Since its formation in 1965, the Philadelphia Association has carved out a unique position in the world of psychotherapy, particularly through its engagement with philosophy, especially phenomenology and post-phenomenology. It has also developed and maintained a critical and sceptical questioning of much that is taken for granted both in the theory of psychoanalysis and in the various practices of psychotherapy. With contributions from leading members, this book shows some of the rich and provocative thinking within the Philadelphia Association today and constitutes an intervention on a number of questions central to the development of psychotherapy. For example, John Heaton questions psychotherapy's concepts of normality while Peter Lomas questions psychotherapy's lack of a sense of wonder and its need for what he calls re-enchantment. Guy Thompson subjects the idea of the unconscious to a rigorous scrutiny from a Heideggerian position and Barbara Latham looks at the much-neglected but crucial issue of language in therapy from the standpoint of someone who is not just a therapist but a writer of stories.

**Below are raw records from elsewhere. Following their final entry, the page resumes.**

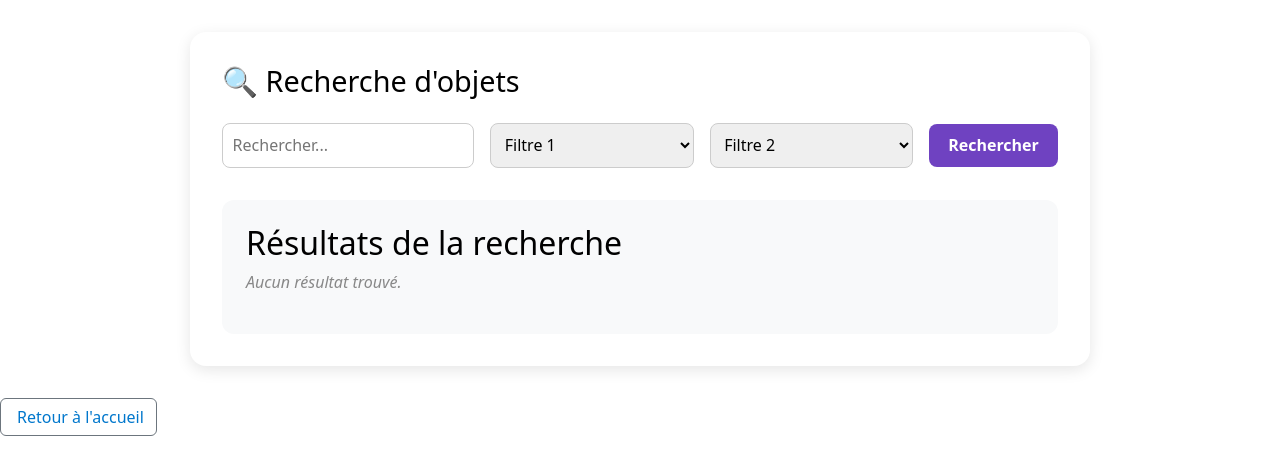
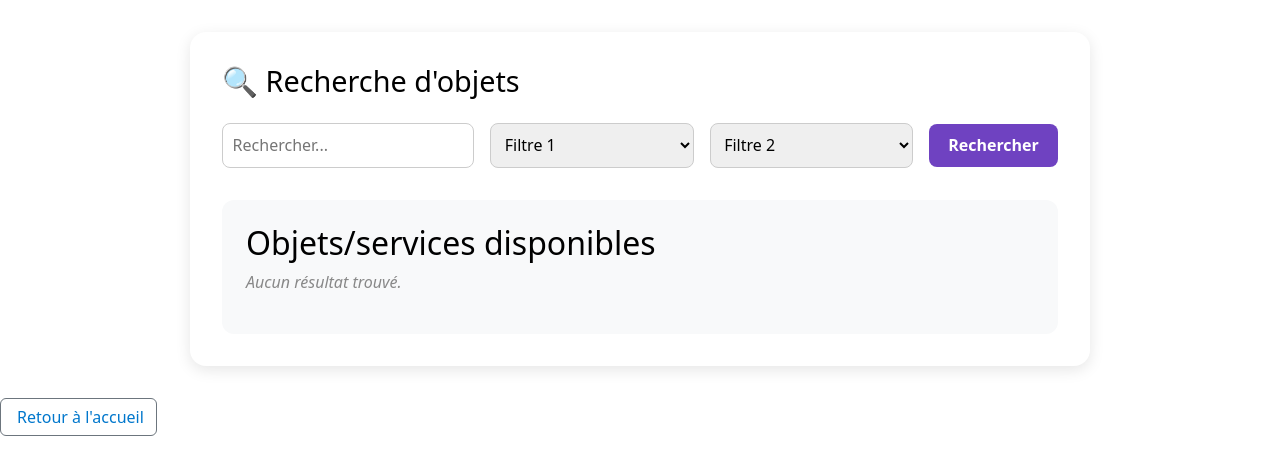
Before and after one commit to Opthelf/DevWeb, a Symfony app: template templates/search/resultsO.html.twig in a window 1280 px wide. Shown: the top 475 px of the page. Run offline with Twig, Linux system fonts and the light colour scheme; the template is opened without the code that fills it, so the values that code supplies are empty; some libraries are stand-ins or nearby versions.

```diff
--- a/templates/search/results.html.twig
+++ b/templates/search/results.html.twig
@@ -102,7 +102,7 @@
     </form>
 
     <div class="results">
-        <h2>Résultats de la recherche</h2>
+        <h2>Utilisateurs</h2>
 
         {% if results is not empty %}
             <ul>
--- a/templates/search/resultsO.html.twig
+++ b/templates/search/resultsO.html.twig
@@ -100,7 +100,7 @@
     </form>
 
     <div class="results">
-        <h2>Résultats de la recherche</h2>
+        <h2>Objets/services disponibles</h2>
 
         {% if results is not empty %}
             <ul>
```
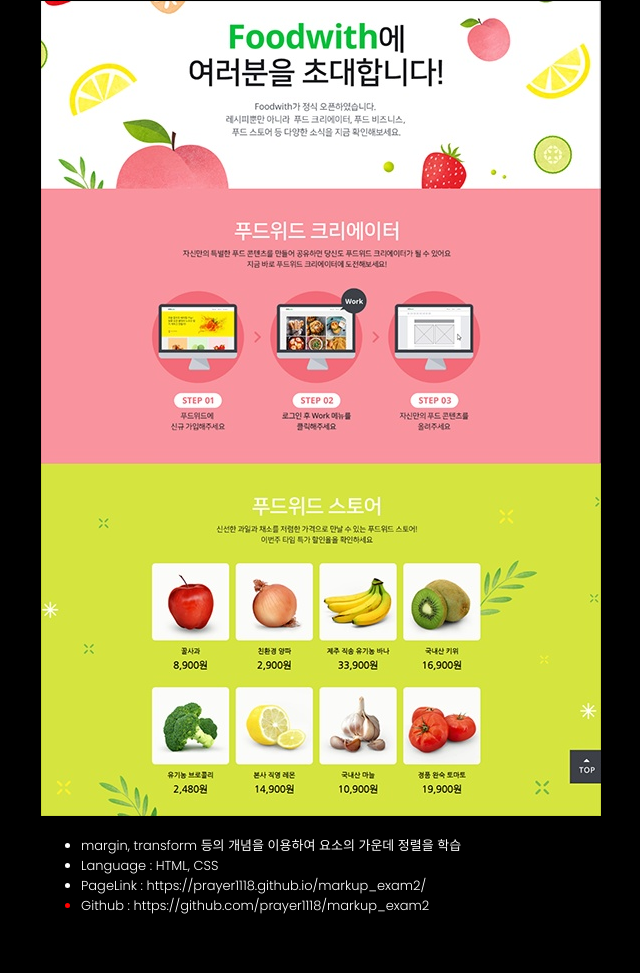
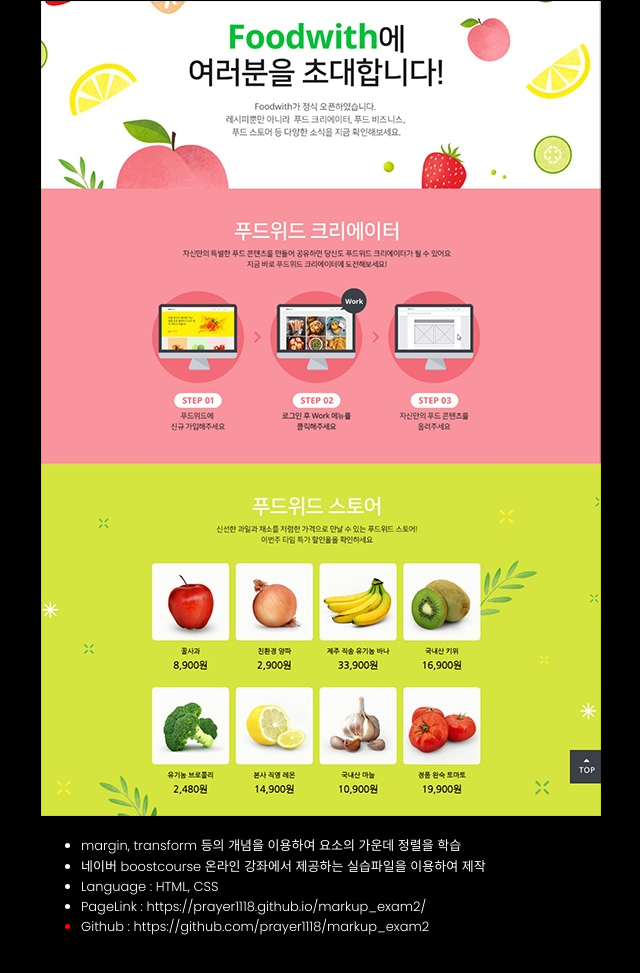
Before and after one commit to prayer1118/homepage-, a plain HTML site: page index.html in a window 1280 px wide. Shown: the part 4519-5492 px from the top of the page, without its empty margins (324-964 px from the left). Drawn offline with Linux system fonts and the light colour scheme.

Commit message:
한글처리 및 내용강화

```diff
--- a/index.html
+++ b/index.html
@@ -153,6 +153,7 @@
         <img src="./thumbnail2.jpg" width="560" height="815">
         <ul>
             <li>margin, transform 등의 개념을 이용하여 요소의 가운데 정렬을 학습</li>
+            <li>네이버 boostcourse 온라인 강좌에서 제공하는 실습파일을 이용하여 제작</li>
             <li class="language">Language : HTML, CSS </li>
             <li>
                 <a href="https://prayer1118.github.io/markup_exam2/" target="_blank">
```
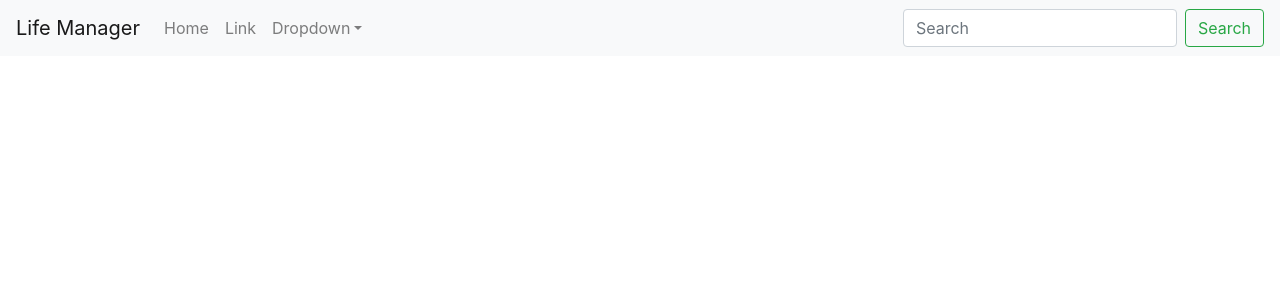
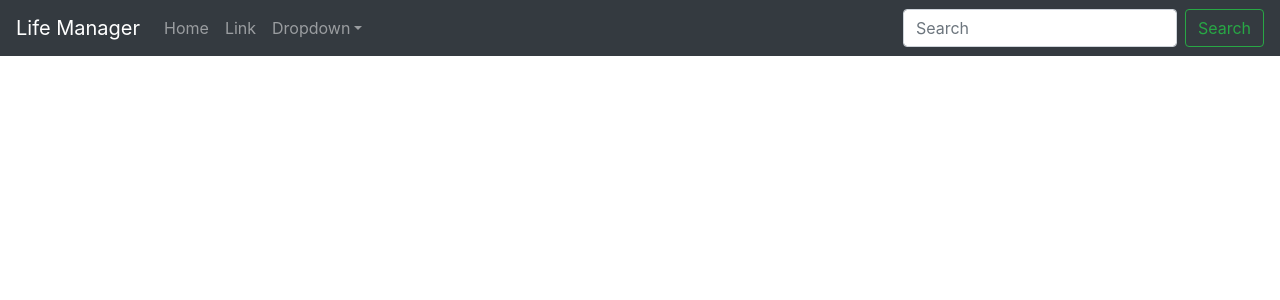
Before and after one commit to ferame/life-manager, a React (Create React App) app in the folder life-manager-web/: page / in a window 1280 px wide. Shown: the top 300 px of the page. Built offline with nearby package versions, Linux system fonts and the light colour scheme.

Commit message:
Minor cleanup

```diff
--- a/life-manager-web/src/components/TopMenuBar.tsx
+++ b/life-manager-web/src/components/TopMenuBar.tsx
@@ -7,10 +7,8 @@
 };
 
 export const TopMenuBar: React.FC<Props> = props => {
-    // const {} = props;
-    // return <li>content</li>;
     return (
-        <Navbar bg="light" expand="lg">
+        <Navbar bg="dark" variant="dark" expand="lg">
             <Navbar.Brand href="#home">Life Manager</Navbar.Brand>
             <Navbar.Toggle aria-controls="basic-navbar-nav" />
             <Navbar.Collapse id="basic-navbar-nav">
@@ -31,9 +29,5 @@
                 </Form>
             </Navbar.Collapse>
         </Navbar>
-
-        // <Navbar bg="dark" variant="dark">
-        //     <Navbar.Brand>LifeManager</Navbar.Brand>
-        // </Navbar>
     )
 };
```
Lines whose indentation alone changed are shown as unchanged.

This book will be of interest to psychotherapists and counsellors who have an interest in philosophical issues. It will also be of interest to anyone looking for new and challenging perspectives on therapeutic matters.